When I talked to her, Hayhoe was adamant that nurturing hope can be as simple as getting out and doing something. “We know that what gives us hope is action, whether it’s seeing others act, hearing about others acting, or acting ourselves.”
Humphrey, for instance, has continued working with A Rocha, focusing on theological education, but he has also, along the way, become an ordained minister. He now lives and preaches in Victoria, British Columbia, and with a group of friends, he founded the Wild Church Victoria. On weekends, members hike local mountains, through grasses and Garry oak forests; or they visit nearby beaches and walk along pebbled shores. Outside in nature, surrounded by creation, they read scripture and practice their eco-conscious faith.
It was at Brooksdale where I saw A Rocha’s efforts to put creation care into practice. Along the Little Campbell River, which runs through the property, the Salish Sucker, a small, freshwater fish once thought locally extinct, was rediscovered thanks to A Rocha’s watershed monitoring. This blend of science, conservation, and Christian faith seemed so at odds with the popular conception of anti-environment evangelicals.
“A Rocha beautifully embodies how we can care about people and places in a way that genuinely reflects God’s love,” Hayhoe told me. “I think that genuine reflection of love is what attracts people to them.”
Back when I first spent time with Humphrey, riding in his truck through forests near the U.S. border, he drove us to a lumber yard to buy slabs of wood for an outdoor shelter. When we returned to the Brooksdale farm, the cedar planks jutting from the back of the truck, the property’s large garden and grassy fields came into view, ringed by a forest of tall conifers and a gentle, meandering river.
Perhaps this proximity to nature, along with the experience of growing food and protecting wild species, helps raise awareness about the threat of climate change and the destruction of the natural world. This is hardly a novel idea, as a growing body of evidence shows that connection with nature is linked to a desire to protect it. But in an era when our eyes are glued to the mini-computers in the palms of our hands, contact with nature, a fact of life for millennia, can seem radical.
For the next couple of hours at Brooksdale, I stuck around to help build the shelter for their outdoor oven. The sound of a radial saw slicing through beams of wood filled the air. We were soon drilling nails into rafters and attaching them to boards that ran along the shelter’s peak. By the fifth or sixth board, we had the hang of it, and fell into a routine of eye contact, head nods, and reassurances of “good enough.”
Humphrey told me that A Rocha didn’t have a church.

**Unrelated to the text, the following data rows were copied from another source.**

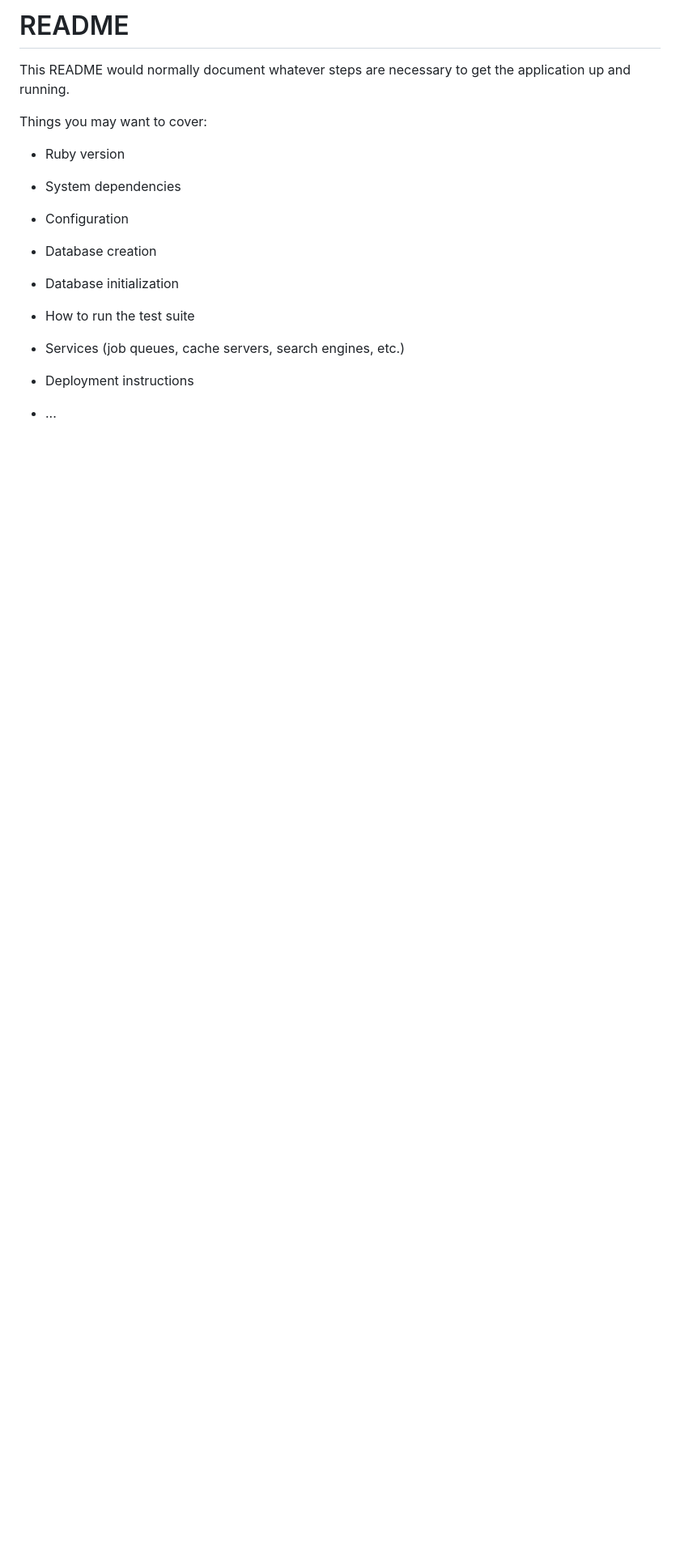
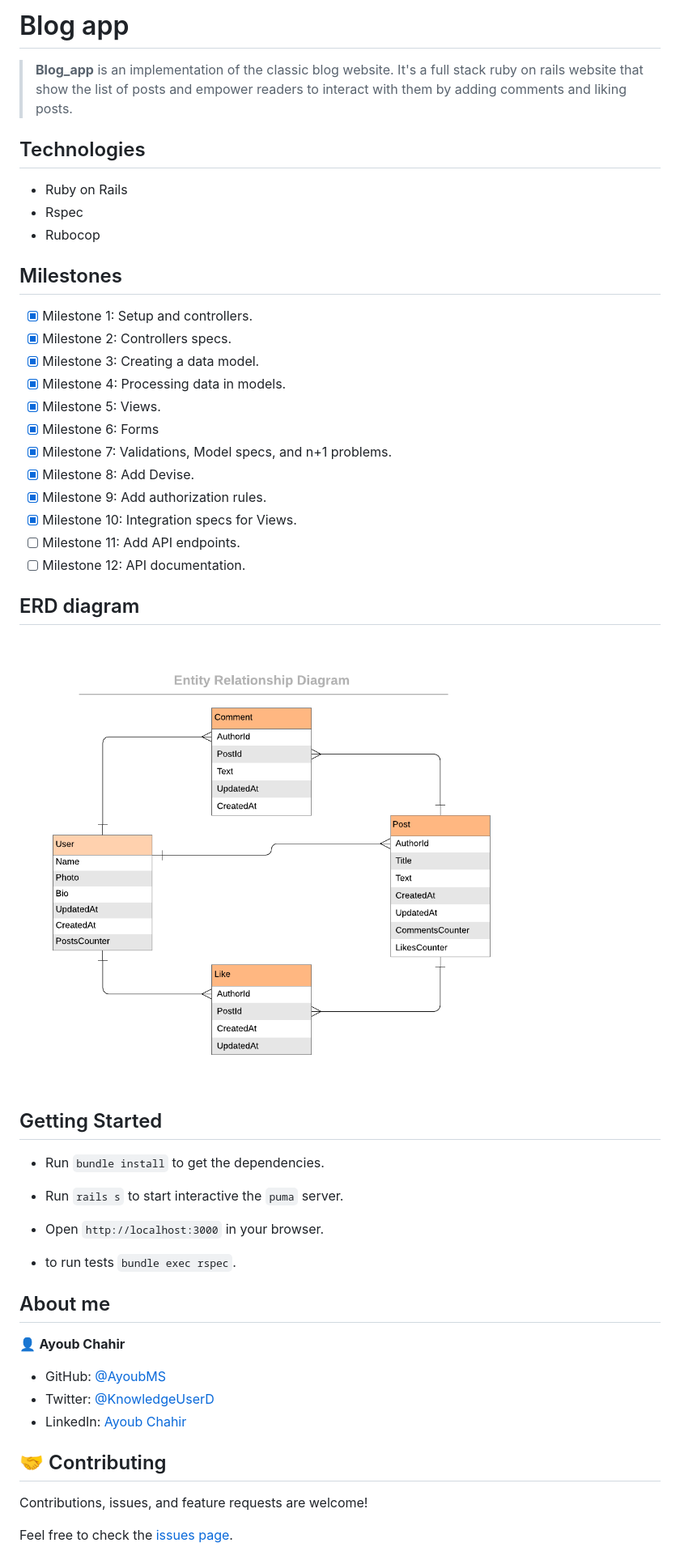
Before and after one commit to AyoubM490/rails-blog, a Markdown page: README.md, the part around the change printed below. Shown: that part at 81% size. GitHub-like rendering; pictures changed too: doc/blog_app_erd.png (added); blank space fills up the shorter version.

```diff
--- a/README.md
+++ b/README.md
@@ -1,24 +1,51 @@
-# README
+# Blog app
 
-This README would normally document whatever steps are necessary to get the
-application up and running.
+> **Blog_app** is an implementation of the classic blog website. It's a full stack ruby on rails website that show the list of posts and empower readers to interact with them by adding comments and liking posts.
 
-Things you may want to cover:
+## Technologies
 
-* Ruby version
+- Ruby on Rails
+- Rspec
+- Rubocop
 
-* System dependencies
+## Milestones
 
-* Configuration
+- [x] Milestone 1: Setup and controllers.
+- [x] Milestone 2: Controllers specs.
+- [x] Milestone 3: Creating a data model.
+- [x] Milestone 4: Processing data in models.
+- [x] Milestone 5: Views.
+- [x] Milestone 6: Forms
+- [x] Milestone 7: Validations, Model specs, and n+1 problems.
+- [x] Milestone 8: Add Devise.
+- [x] Milestone 9: Add authorization rules.
+- [x] Milestone 10: Integration specs for Views.
+- [ ] Milestone 11: Add API endpoints.
+- [ ] Milestone 12: API documentation.
 
-* Database creation
+## ERD diagram
 
-* Database initialization
+![ERD](./doc/blog_app_erd.png)
 
-* How to run the test suite
+## Getting Started
 
-* Services (job queues, cache servers, search engines, etc.)
+- Run `bundle install` to get the dependencies.
+- Run `rails s` to start interactive the `puma` server.
+- Open `http://localhost:3000` in your browser.
 
-* Deployment instructions
+- to run tests `bundle exec rspec`.
 
-* ...
+## About me
+
+👤 **Ayoub Chahir**
+
+- GitHub: [@AyoubMS](https://github.com/AyoubMs)
+- Twitter: [@KnowledgeUserD](https://twitter.com/KnowledgeUserD)
+- LinkedIn: [Ayoub Chahir](https://www.linkedin.com/in/ayoub-chahir/)
+
+## 🤝 Contributing
+
+Contributions, issues, and feature requests are welcome!
+
+Feel free to check the [issues page](../../issues/).
+
```
Also changed, not shown: other parts of README.md (+7 -0 lines).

But it seemed to me that here, at Brooksdale, the volunteers were constructing a place of significance surrounded by nature: a large wooden shelter around an oven hearth, where food grown in the fields would be cooked, in acknowledgment of Earth’s wonder, the fish and the birds. What they call creation.